(Your goal): Below are records; copy every line among them that contains the word "MoodStream".
─── Data section ───
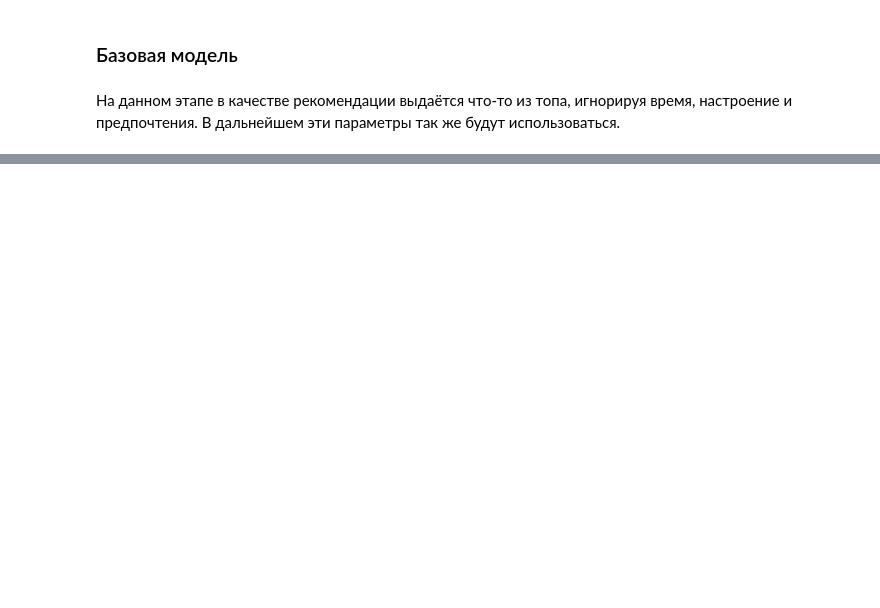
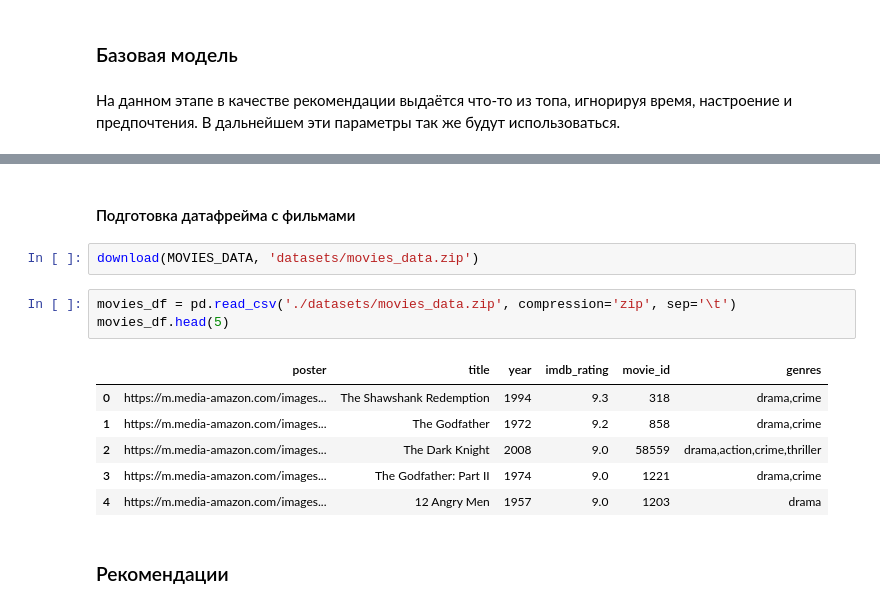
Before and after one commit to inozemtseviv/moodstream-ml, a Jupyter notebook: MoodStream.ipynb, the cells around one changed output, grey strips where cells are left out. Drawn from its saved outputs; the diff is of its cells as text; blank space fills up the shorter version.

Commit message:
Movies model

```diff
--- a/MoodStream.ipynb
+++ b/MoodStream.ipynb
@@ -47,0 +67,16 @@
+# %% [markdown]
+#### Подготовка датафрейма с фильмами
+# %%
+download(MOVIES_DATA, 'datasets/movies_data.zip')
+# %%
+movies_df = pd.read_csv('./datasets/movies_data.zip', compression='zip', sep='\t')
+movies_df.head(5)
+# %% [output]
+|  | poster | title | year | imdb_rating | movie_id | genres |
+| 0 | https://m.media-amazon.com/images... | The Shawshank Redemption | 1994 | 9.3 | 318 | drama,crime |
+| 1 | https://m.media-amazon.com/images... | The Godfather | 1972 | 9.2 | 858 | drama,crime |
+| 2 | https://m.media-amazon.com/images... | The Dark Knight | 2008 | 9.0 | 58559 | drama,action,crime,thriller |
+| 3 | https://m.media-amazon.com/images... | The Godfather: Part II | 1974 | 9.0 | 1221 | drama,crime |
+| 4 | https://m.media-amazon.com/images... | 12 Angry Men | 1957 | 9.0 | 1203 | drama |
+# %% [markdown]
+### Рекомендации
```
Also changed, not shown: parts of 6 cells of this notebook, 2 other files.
───
(Worked solution):
Before and after one commit to inozemtseviv/moodstream-ml, a Jupyter notebook: MoodStream.ipynb, the cells around one changed output, grey strips where cells are left out. Drawn from its saved outputs; the diff is of its cells as text; blank space fills up the shorter version.
--- a/MoodStream.ipynb
+++ b/MoodStream.ipynb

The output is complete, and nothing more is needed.